The North Bundaberg Cricket Club's U10 girls Chardonnay Poharama, Jessica Atkinson, Abbey-Rose Gaston, Amelia Mather, Kalli Dwyer and Billie Teefy.
The North Bundaberg Cricket Club's U10 girls Chardonnay Poharama, Jessica Atkinson, Abbey-Rose Gaston, Amelia Mather, Kalli Dwyer and Billie Teefy.

Cricket club scoring runs with juniors boom

BUNDABERG'S local cricket clubs are welcoming the next generation of Ellyse Perry's, Meg Lanning's and Alyssa Healy's with cricket becoming more popular among young girls.

This week North Bundaberg Cricket Club's Master Blasters (beginners) saw their six girls take to the field together as a team.

The club's Junior co-ordinator Gail Pimm said it was "inspiring" to see young girls getting involved.

"It's exciting to see girls embracing sport and getting involved," she said.

"We have girls playing in all grades up to our U16s it's inspiring to see."

Ms Pimm said she believed the increased popularity of women's cricket was a contributing factor to more young girls wanting to pick up a bat.
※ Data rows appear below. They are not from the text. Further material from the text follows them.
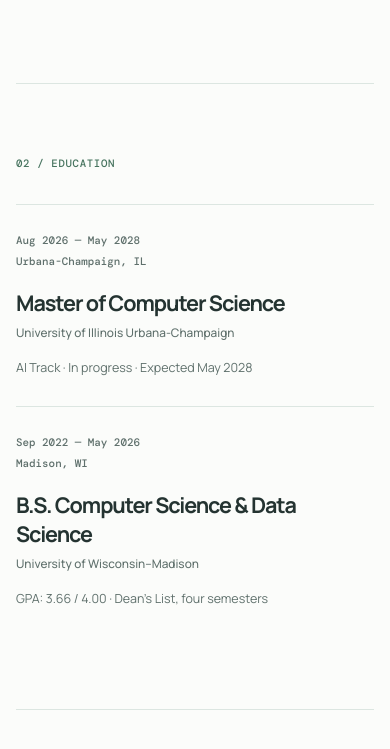
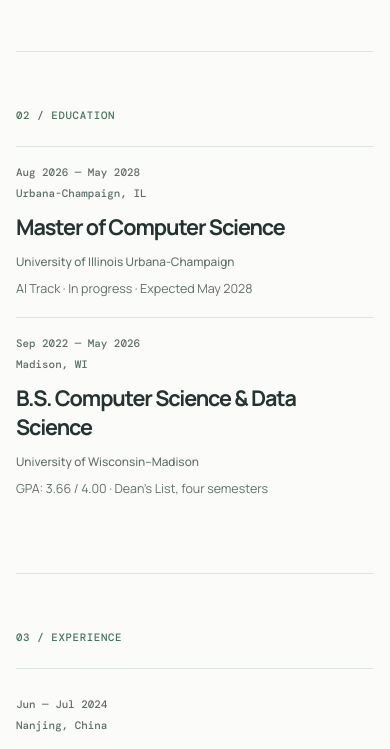
Before and after one commit to Aetheris1021/Aetheris1021.github.io, a plain HTML site: page index.html in a window 390 px wide. Shown: the part 1466-2215 px from the top of the page. Drawn offline with nearby package versions, Linux system fonts and the light colour scheme.

Commit message:
refine: compact homepage education layout

```diff
--- a/index.html
+++ b/index.html
@@ -136,6 +136,8 @@
             </div>
             <div>
               <h3>Master of Computer Science</h3>
+            </div>
+            <div class="education-aside">
               <p class="organization">University of Illinois Urbana-Champaign</p>
               <p class="education-detail">AI Track · In progress · Expected May 2028</p>
             </div>
@@ -147,6 +149,8 @@
             </div>
             <div>
               <h3>B.S. Computer Science &amp; Data Science</h3>
+            </div>
+            <div class="education-aside">
               <p class="organization">University of Wisconsin–Madison</p>
               <p class="education-detail">GPA: 3.66 / 4.00 · Dean’s List, four semesters</p>
             </div>
--- a/styles.css
+++ b/styles.css
@@ -137,7 +137,7 @@ button {
   grid-template-columns: 1.3fr 0.7fr;
   gap: 80px;
   align-items: end;
-  padding-block: 90px 92px;
+  padding-block: 78px 82px;
 }
 
 .eyebrow,
@@ -255,7 +255,7 @@ h1 span {
 }
 
 .section {
-  padding-block: 68px;
+  padding-block: 54px;
   border-top: 1px solid var(--line);
 }
 
@@ -290,7 +290,7 @@ em {
 }
 
 .section-content {
-  margin-top: 34px;
+  margin-top: 24px;
 }
 
 .timeline-item,
@@ -300,6 +300,12 @@ em {
   gap: 48px;
   padding: 28px 0;
   border-top: 1px solid var(--line);
+}
+
+.education-item {
+  grid-template-columns: 200px minmax(0, 1fr) 320px;
+  gap: 28px;
+  padding: 20px 0;
 }
 
 .timeline-meta,
@@ -329,10 +335,14 @@ em {
 }
 
 .education-detail {
-  margin: 16px 0 0;
+  margin: 8px 0 0;
   color: var(--muted);
   font-size: 0.78rem;
   line-height: 1.7;
+}
+
+.education-aside {
+  text-align: right;
 }
 
 .timeline-item ul {
@@ -430,7 +440,7 @@ em {
   grid-template-columns: 1fr 1fr;
   gap: 72px;
   margin-top: 22px;
-  padding-block: 56px;
+  padding-block: 44px;
   border-top: 1px solid var(--line);
 }
 
@@ -457,7 +467,7 @@ em {
 }
 
 .contact {
-  padding-block: 88px;
+  padding-block: 70px;
   text-align: center;
 }
 
@@ -577,7 +587,7 @@ em {
   }
 
   .section {
-    padding-block: 72px;
+    padding-block: 56px;
   }
 
   .section-grid,
@@ -598,9 +608,22 @@ em {
     display: block;
   }
 
+  .education-item {
+    padding: 18px 0;
+  }
+
+  .education-aside {
+    margin-top: 12px;
+    text-align: left;
+  }
+
   .timeline-meta,
   .education-meta {
     margin-bottom: 20px;
+  }
+
+  .education-item .education-meta {
+    margin-bottom: 12px;
   }
 
   .project-top {
@@ -632,7 +655,7 @@ em {
   }
 
   .contact {
-    padding-block: 100px;
+    padding-block: 76px;
   }
 }
 
```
"I think it's the bigger the profile the BBL (Big Bash League) has and the fantastic role models those girls are providing, and it's inspirational to see them playing so well and it gives the young girls the opportunity to look up to them and think 'I want to be like them one day'," she said.

"But also sometimes it's their brothers playing or other family members playing and they want to play with them too."

She said kids liked the challenge the game provided.

"There's so much to learn in cricket, there's the batting, the bowling and the fielding but all of those things come with their own challenge and as they get better they can see the growth in their game," she said.

"They really feel like they're achieving something week on week on week and I think that really makes kids excited and they get to play with their friends too."

The North's Cricket Club is one of the oldest in Queensland and this year they have 99 registered junior players.

"About eight years ago in the juniors we had very limited numbers, so we started a rebuilding process for our juniors," she said.

"We went from having just six in our U10s group and some of those players are now going in to complete their second year of U16s.

"We have certainly grown over those eight years and worked hard to be a family orientated club."

Ms Pimm said it was really exciting to see so many juniors wanting to play cricket.

"We have lots of juniors and that means we're engaging with lots of different people across out community," she said.

"It means the kids have lots of opportunities to meet lots of new friends and play with people of all sorts of different backgrounds."